What you are asked to do: In your copy, leave out the pictures and reproduce the listing below exactly.

*-*-*

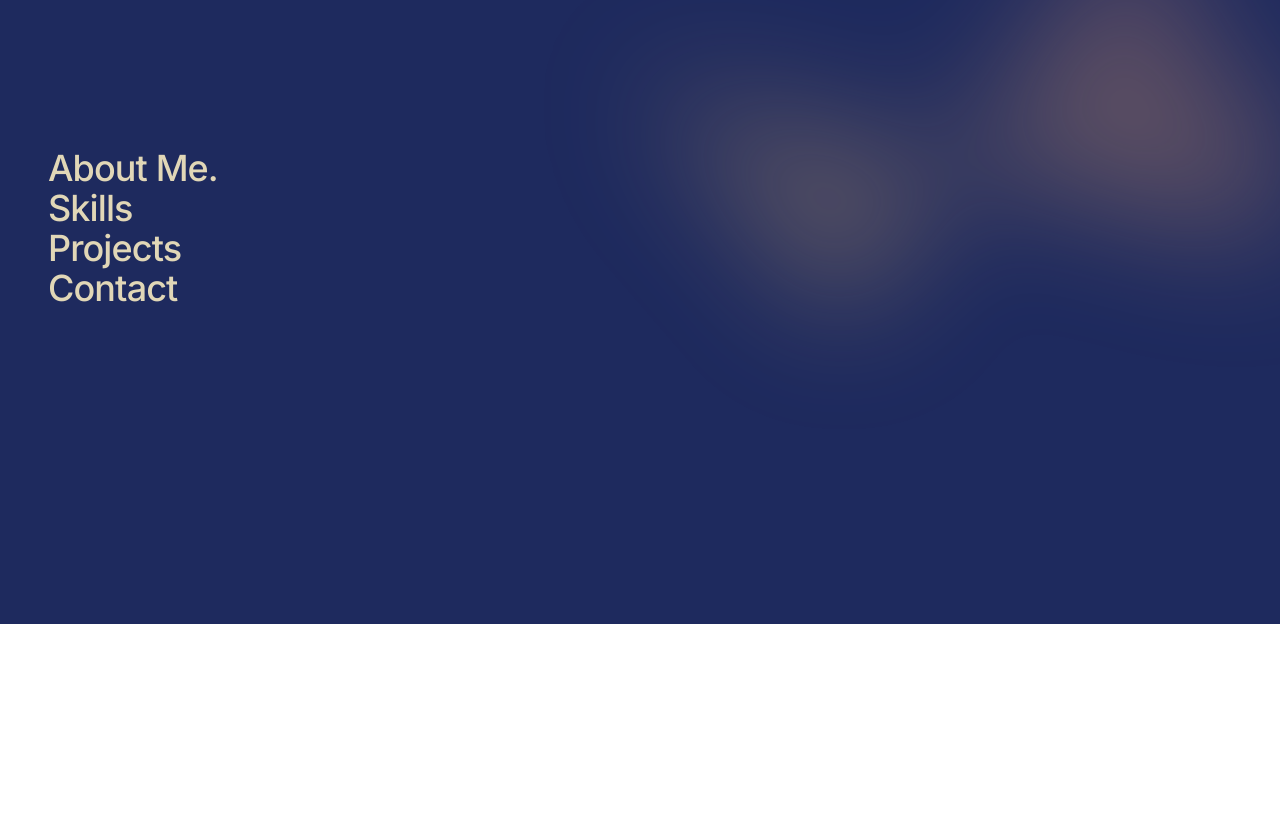
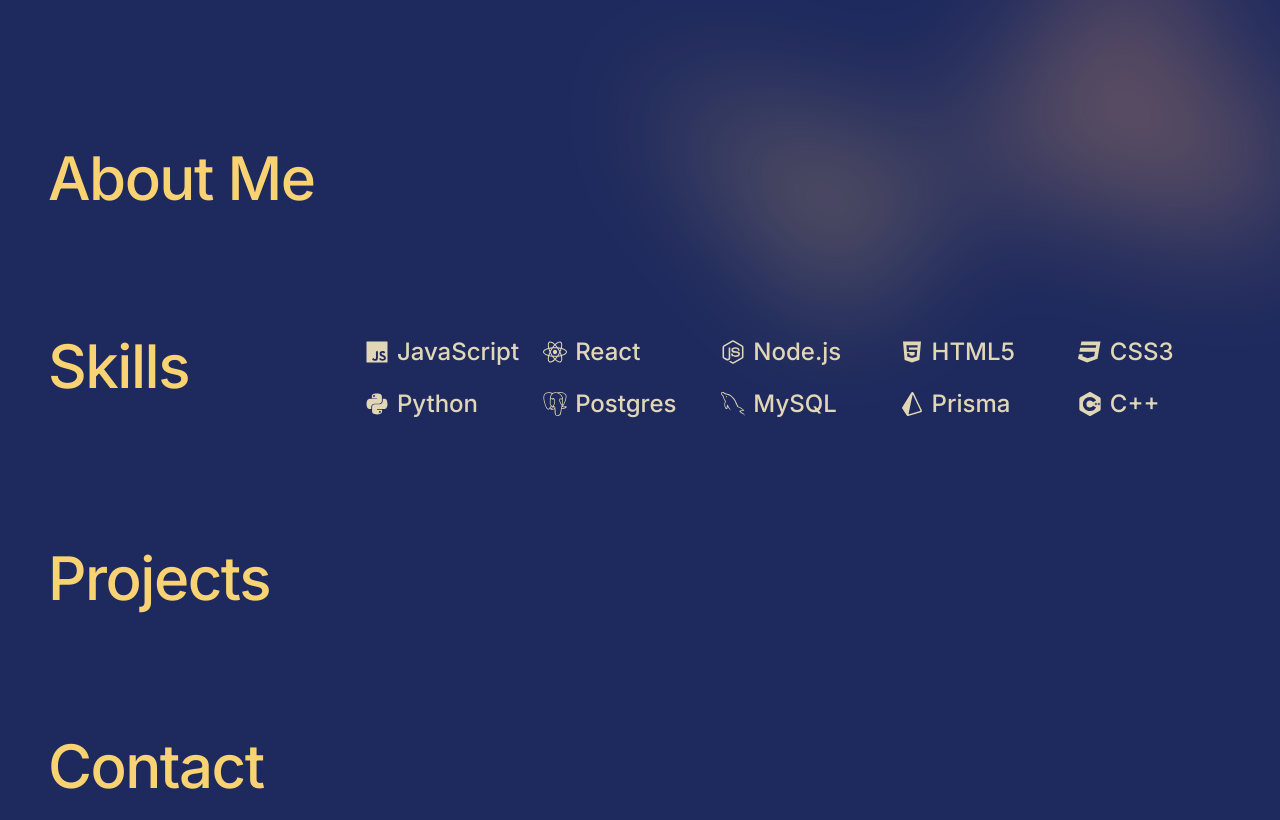
Before and after one commit to annabel-anh/portfolio, a React (Vite) app: page / in a window 1280 px wide. Shown: the part 760-1580 px from the top of the page. Before the commit the page ends 1384 px from the top, so only its background shows below. Built offline with nearby package versions, Linux system fonts and the light colour scheme; a web font is replaced by a local one.

Commit message:
Add Skills section with grid layout

```diff
--- a/src/App.jsx
+++ b/src/App.jsx
@@ -14,7 +14,7 @@ function App() {
             <div className="relative isolate px-6 pt-14 lg:px-8">
                 <Hero />
             </div>
-            <div className={'h-[500px] p-6 lg:px-12'}>
+            <div className={'flex flex-col gap-32 p-6 lg:px-12'}>
                 <About/>
                 <Skills/>
                 <Projects/>
--- a/src/components/MobileMenu.jsx
+++ b/src/components/MobileMenu.jsx
@@ -11,7 +11,7 @@ export default function MobileMenu({open, setOpen}) {
             <DialogPanel
                 className="fixed inset-y-0 right-0 z-50 w-full overflow-y-auto bg-navy-blue text-beige px-6 py-6 sm:max-w-sm sm:ring-1 sm:ring-light-blue/10">
                 <div className="flex items-center justify-between">
-                    <a href="#" className="-m-1.5 p-1.5 font-mono">
+                    <a href="#" className="-m-1.5 p-1.5 font-mono" onClick={() => setOpen(false)}>
                         <span className="sr-only">Quynh Anh Ninh</span>
                         qanh.ninh
                     </a>
--- /dev/null
+++ b/src/components/SkillItem.jsx
@@ -0,0 +1,8 @@
+export default function SkillItem( { icon, label } ) {
+    return (
+        <div className="flex items-center gap-2 text-2xl min-w-fit">
+            {icon}
+            <span className={"font-medium"}>{label}</span>
+        </div>
+    )
+}
--- a/src/components/sections/About.jsx
+++ b/src/components/sections/About.jsx
@@ -1,7 +1,7 @@
 export default function About() {
     return (
         <div id={'about'}>
-            <h2>About Me.</h2>
+            <h2>About Me</h2>
         </div>
     )
 }
--- a/src/components/sections/Skills.jsx
+++ b/src/components/sections/Skills.jsx
@@ -1,7 +1,29 @@
+import SkillItem from '../SkillItem.jsx';
+import {FaCss3, FaHtml5, FaJs, FaNodeJs, FaPython, FaReact} from 'react-icons/fa';
+import {SiCplusplus, SiPostgresql, SiPrisma} from 'react-icons/si';
+import {GrMysql} from 'react-icons/gr';
+
 export default function Skills() {
+    const skills = [
+        { icon: <FaJs />, label: "JavaScript" },
+        { icon: <FaReact />, label: "React" },
+        { icon: <FaNodeJs />, label: "Node.js" },
+        { icon: <FaHtml5 />, label: "HTML5" },
+        { icon: <FaCss3 />, label: "CSS3" },
+        { icon: <FaPython />, label: "Python" },
+        { icon: <SiPostgresql />, label: "Postgres" },
+        { icon: <GrMysql />, label: "MySQL" },
+        { icon: <SiPrisma />, label: "Prisma" },
+        { icon: <SiCplusplus />, label: "C++" },
+    ]
+
     return (
-        <div id="skills">
-            <h2>Skills</h2>
+        <div id="skills" className={"flex flex-col md:flex-row"}>
+            <h2 className={'mr-auto'}>Skills</h2>
+            <div
+                className="mt-4 md:mt-0 grid grid-cols-2 sm:grid-cols-3 lg:grid-cols-4 xl:grid-cols-5 gap-x-6 gap-y-3 md:gap-y-5">
+                {skills.map(skill => <SkillItem key={skill.label} icon={skill.icon} label={skill.label}/>)}
+            </div>
         </div>
     )
 }
--- a/src/index.css
+++ b/src/index.css
@@ -3,4 +3,4 @@
 @tailwind components;
 @tailwind utilities;
 
-h2 { @apply text-2xl sm:text-4xl font-medium tracking-tight;}
+h2 { @apply text-5xl sm:text-6xl font-medium tracking-tight text-yellow;}
```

*-*-*

Written response:
Before and after one commit to annabel-anh/portfolio, a React (Vite) app: page / in a window 1280 px wide. Shown: the part 760-1580 px from the top of the page. Before the commit the page ends 1384 px from the top, so only its background shows below. Built offline with nearby package versions, Linux system fonts and the light colour scheme; a web font is replaced by a local one.

Commit message:
Add Skills section with grid layout

```diff
--- a/src/App.jsx
+++ b/src/App.jsx
@@ -14,7 +14,7 @@ function App() {
             <div className="relative isolate px-6 pt-14 lg:px-8">
                 <Hero />
             </div>
-            <div className={'h-[500px] p-6 lg:px-12'}>
+            <div className={'flex flex-col gap-32 p-6 lg:px-12'}>
                 <About/>
                 <Skills/>
                 <Projects/>
--- a/src/components/MobileMenu.jsx
+++ b/src/components/MobileMenu.jsx
@@ -11,7 +11,7 @@ export default function MobileMenu({open, setOpen}) {
             <DialogPanel
                 className="fixed inset-y-0 right-0 z-50 w-full overflow-y-auto bg-navy-blue text-beige px-6 py-6 sm:max-w-sm sm:ring-1 sm:ring-light-blue/10">
                 <div className="flex items-center justify-between">
-                    <a href="#" className="-m-1.5 p-1.5 font-mono">
+                    <a href="#" className="-m-1.5 p-1.5 font-mono" onClick={() => setOpen(false)}>
                         <span className="sr-only">Quynh Anh Ninh</span>
                         qanh.ninh
                     </a>
--- /dev/null
+++ b/src/components/SkillItem.jsx
@@ -0,0 +1,8 @@
+export default function SkillItem( { icon, label } ) {
+    return (
+        <div className="flex items-center gap-2 text-2xl min-w-fit">
+            {icon}
+            <span className={"font-medium"}>{label}</span>
+        </div>
+    )
+}
--- a/src/components/sections/About.jsx
+++ b/src/components/sections/About.jsx
@@ -1,7 +1,7 @@
 export default function About() {
     return (
         <div id={'about'}>
-            <h2>About Me.</h2>
+            <h2>About Me</h2>
         </div>
     )
 }
--- a/src/components/sections/Skills.jsx
+++ b/src/components/sections/Skills.jsx
@@ -1,7 +1,29 @@
+import SkillItem from '../SkillItem.jsx';
+import {FaCss3, FaHtml5, FaJs, FaNodeJs, FaPython, FaReact} from 'react-icons/fa';
+import {SiCplusplus, SiPostgresql, SiPrisma} from 'react-icons/si';
+import {GrMysql} from 'react-icons/gr';
+
 export default function Skills() {
+    const skills = [
+        { icon: <FaJs />, label: "JavaScript" },
+        { icon: <FaReact />, label: "React" },
+        { icon: <FaNodeJs />, label: "Node.js" },
+        { icon: <FaHtml5 />, label: "HTML5" },
+        { icon: <FaCss3 />, label: "CSS3" },
+        { icon: <FaPython />, label: "Python" },
+        { icon: <SiPostgresql />, label: "Postgres" },
+        { icon: <GrMysql />, label: "MySQL" },
+        { icon: <SiPrisma />, label: "Prisma" },
+        { icon: <SiCplusplus />, label: "C++" },
+    ]
+
     return (
-        <div id="skills">
-            <h2>Skills</h2>
+        <div id="skills" className={"flex flex-col md:flex-row"}>
+            <h2 className={'mr-auto'}>Skills</h2>
+            <div
+                className="mt-4 md:mt-0 grid grid-cols-2 sm:grid-cols-3 lg:grid-cols-4 xl:grid-cols-5 gap-x-6 gap-y-3 md:gap-y-5">
+                {skills.map(skill => <SkillItem key={skill.label} icon={skill.icon} label={skill.label}/>)}
+            </div>
         </div>
     )
 }
--- a/src/index.css
+++ b/src/index.css
@@ -3,4 +3,4 @@
 @tailwind components;
 @tailwind utilities;
 
-h2 { @apply text-2xl sm:text-4xl font-medium tracking-tight;}
+h2 { @apply text-5xl sm:text-6xl font-medium tracking-tight text-yellow;}
```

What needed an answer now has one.